A far cry from China, Linda’s experience in nursing is focused in rural Australia. She is currently based in a small rural health service in Heathcote in Central Victoria, her role works across the facility “supporting and building capability and capacity of the small rural health service in collaboration with General Practitioners to improve the health outcomes of individuals and families, ” interspersed with casual Nurse Practitioner emergency work in the small seaside town of Apollo Bay. With the outbreak of the pandemic, Linda’s role was extended to be the clinical lead of the project team: Nurse Practitioner COVID-19 Model of Care (NPCMoC). Her NPCMoC role works across the facility to assist with COVID-19 related and non-COVID-19 related health concerns for emergency, inpatient, outpatients and residential aged care individuals during the COVID-19 phases. The role has included COVID-19 blitz clinics, testing clinics, emergency respiratory presentations as well as residential aged care in-reach and palliative care. In addition, it supports staff through education and training in COVID-19 related matters.
Linda has seen the international influence of a global pandemic but is particularly sensitive to the potential outbreak in rural communities. She recalls the initial lack of Personal Protective Equipment, which inevitably stirred feelings of frustration and helplessness. “You just don’t know if the next patient will be positive for COVID-19,” she remarks, and things that were once normal processes are now transformed into “challenging and lengthy” procedures. Linda highlights that this is only exacerbated by the limited resources of a small rural health service in contrast to metropolitan facilities, which means you rely heavily on clinical skills. “There is always the thought of the last COVID-19 swab taken,” she reflects, “will all those involved be safe?”

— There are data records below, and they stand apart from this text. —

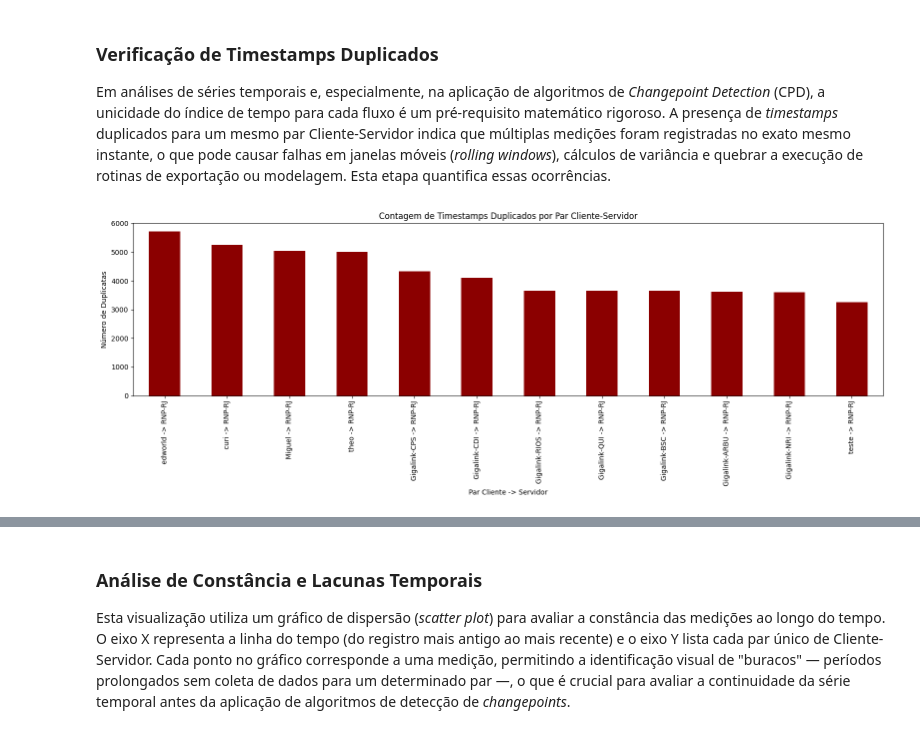
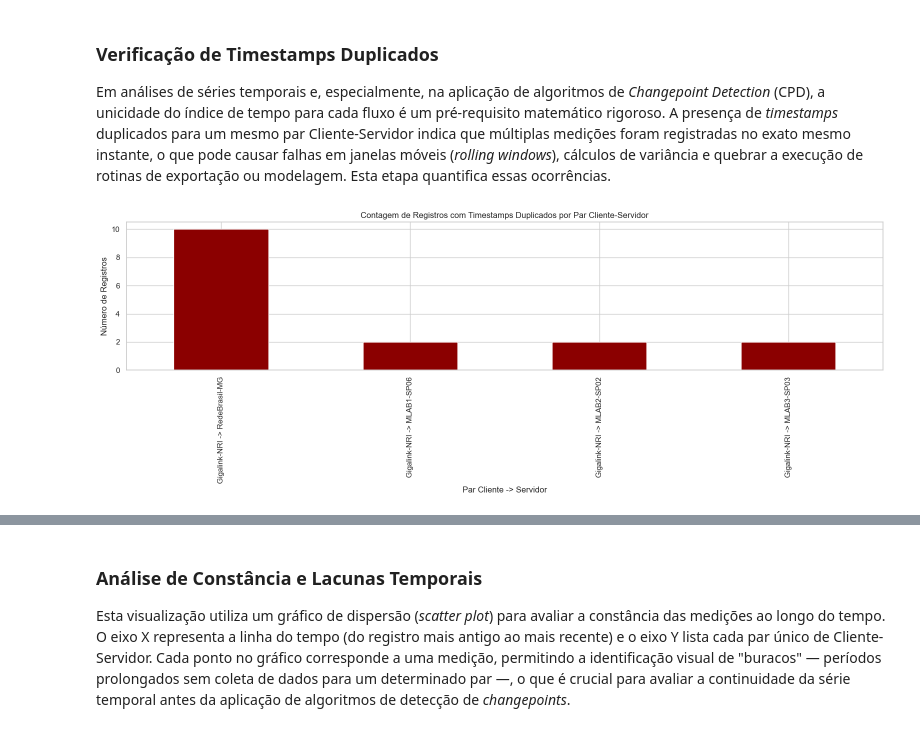
Before and after one commit to lhscaldas/Mestrado, a Jupyter notebook: ndt_analysis.ipynb, the cells around one changed output, grey strips where cells are left out. Saved outputs shown, nothing was run; the diff lists cells and outputs as text; code cells hidden in the pictures.

```diff
--- a/ndt_analysis.ipynb
+++ b/ndt_analysis.ipynb
@@ -65,11 +74,3 @@ Total de pares cliente-servidor distintos: 179
-# %%
-if clean:
-    # Remover os x clientes menos comuns
-    clientes_para_remover = medicoes_por_cliente.nsmallest(3).index
-    df = df[~df['client_name'].isin(clientes_para_remover)]
-    # Manter apenas os x servidores mais comuns
-    top_servidores = df['server_name'].value_counts().nlargest(5).index
-    df = df[df['server_name'].isin(top_servidores)]
 # %% [markdown]
 ### Verificação de Valores Nulos e Negativos
 
@@ -106,11 +107,3 @@ plt.show()
-# %%
-if clean:
-    # remover os valores nulos
-    df = df.dropna()
-    # remover os valores negativos
-    for col in metricas:
-        if col in df.columns:
-            df = df[df[col] >= 0]
 # %% [markdown]
 ### Verificação de Pares Cliente-Servidor
 
@@ -137,35 +133,50 @@ Total de pares cliente-servidor distintos: 70
-# %%
-if clean:
-    # remover os pares com menos de x000 medições
-    df = df[df['client_server_pair'].isin(medicoes_por_par[medicoes_por_par >= 3000].index)]
 # %% [markdown]
 ### Verificação de Timestamps Duplicados
 
 Em análises de séries temporais e, especialmente, na aplicação de algoritmos de *Changepoint Detection* (CPD), a unicidade do índice de tempo para cada fluxo é um pré-requisito matemático rigoroso. A presença de *timestamps* duplicados para um mesmo par Cliente-Servidor indica que múltiplas medições foram registradas no exato mesmo instante, o que pode causar falhas em janelas móveis (*rolling windows*), cálculos de variância e quebrar a execução de rotinas de exportação ou modelagem. Esta etapa quantifica essas ocorrências.
 # %%
-import pandas as pd
 import matplotlib.pyplot as plt
 
-if 'client_server_pair' not in df.columns:
-    df['client_server_pair'] = df['client_name'] + " -> " + df['server_name']
+# Identificação das duplicatas
+duplicatas = df.duplicated(subset=['client_server_pair', 'timestamp'], keep=False)
+df_duplicadas = df[duplicatas].sort_values(by=['client_server_pair', 'timestamp']).dropna()
+uuids_duplicados = df_duplicadas['test_uuid'].unique()
 
-duplicatas = df.duplicated(subset=['client_server_pair', 'timestamp'])
-pares_com_duplicatas = duplicatas.groupby(df['client_server_pair']).sum()
-pares_com_duplicatas = pares_com_duplicatas[pares_com_duplicatas > 0].sort_values(ascending=False)
+# Agregação e resumo
+pares_com_duplicatas = df_duplicadas.groupby('client_server_pair').size()
+nomes_pares = pares_com_duplicatas[pares_com_duplicatas > 1].index.tolist()
 
+# Visualização Gráfica
 if pares_com_duplicatas.empty:
-    print("Nenhum par Cliente-Servidor possui timestamps duplicados. Os dados estão consistentes.")
+    print("Nenhum par Cliente-Servidor possui timestamps duplicados.")
 else:
     plt.figure(figsize=(16, 6))
-    pares_com_duplicatas.plot(kind='bar', color='darkred')
-    plt.title('Contagem de Timestamps Duplicados por Par Cliente-Servidor')
+    pares_com_duplicatas.sort_values(ascending=False).plot(kind='bar', color='darkred')
+    plt.title('Contagem de Registros com Timestamps Duplicados por Par Cliente-Servidor')
     plt.xlabel('Par Cliente -> Servidor')
-    plt.ylabel('Número de Duplicatas')
+    plt.ylabel('Número de Registros')
     plt.xticks(rotation=90)
     plt.tight_layout()
     plt.show()
 
-    print(f"Total de pares afetados: {len(pares_com_duplicatas)}")
-    print(f"Total absoluto de registros duplicados a serem tratados: {int(pares_com_duplicatas.sum())}")
+# 5. Print organizado (Refinado conforme seu pedido)
+print("="*60)
+print(f"RESUMO DE DUPLICATAS")
+print("="*60)
+print(f"Total de pares com registros colidindo: {len(pares_com_duplicatas)}")
+print(f"Total absoluto de linhas duplicadas:    {len(df_duplicadas)}")
+print(f"Total de UUIDs únicos colidindo:        {len(uuids_duplicados)}")
+print("-"*60)
+
+print("\nDistribuição por par:")
+for par, qtd in pares_com_duplicatas.items():
+    print(f"{par}: {qtd} registros colidindo")
+
+print("-"*60)
+print("\nPares com mais de 1 registro colidindo (Medições únicas):")
+for par in nomes_pares:
+    total = df[df['client_server_pair'] == par]['test_uuid'].nunique()
+    print(f"{par}: {total} medições únicas")
+print("="*60)
 # %% [output]
-[figure, old version]
+[figure, new version]
```
Also changed, not shown: parts of 20 cells of this notebook, 1 other file.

Despite these concerns, Linda is the first to affirm her love for rural health. Rural nursing is unique, and Linda deeply values the professional relationships that are able to thrive within smaller communities. She is aware of the many gaps within rural health but is drawn to the challenge. “This is where I feel as a Nurse Practitioner, that I can make a difference in the health of those who live and work in rural and isolated areas.” While some may assume that nursing in a regional community is limited, Linda says “it surprises me how far my nursing career has taken me and the vast amount of knowledge and skills I have gained that make me the practitioner I am today.”
Linda completed her Master’s in Advanced Nursing Practice in 2019 from the University of Melbourne, after being drawn to the excellent reputation and flexibility within the course for online and face-to-face learning, a factor she appreciates makes study accessible for rural and regional students. Linda advises current students to enjoy their course and make use of all the opportunities offered. “Your study and qualifications will open up doors that were previously not open or even existing.”
While Linda’s experience on the frontline has sometimes been wrought with upheaval, she looks forward optimistically. She acknowledges the progress that has rapidly occurred in telehealth for nurse practitioners and is interested to see this further develop and progress into the future beyond COVID-19. Nonetheless, Linda is not one to take face-to-face engagement for granted, and she looks forward to giving her headset and earphones a break and connecting in person!
Ultimately, despite the challenges of a global crisis, Linda is “hopeful that the role of Nurse Practitioner will grow much faster in Australia than it has in the past, and that Australians will see the great value of Nurse Practitioners within the health workforce.”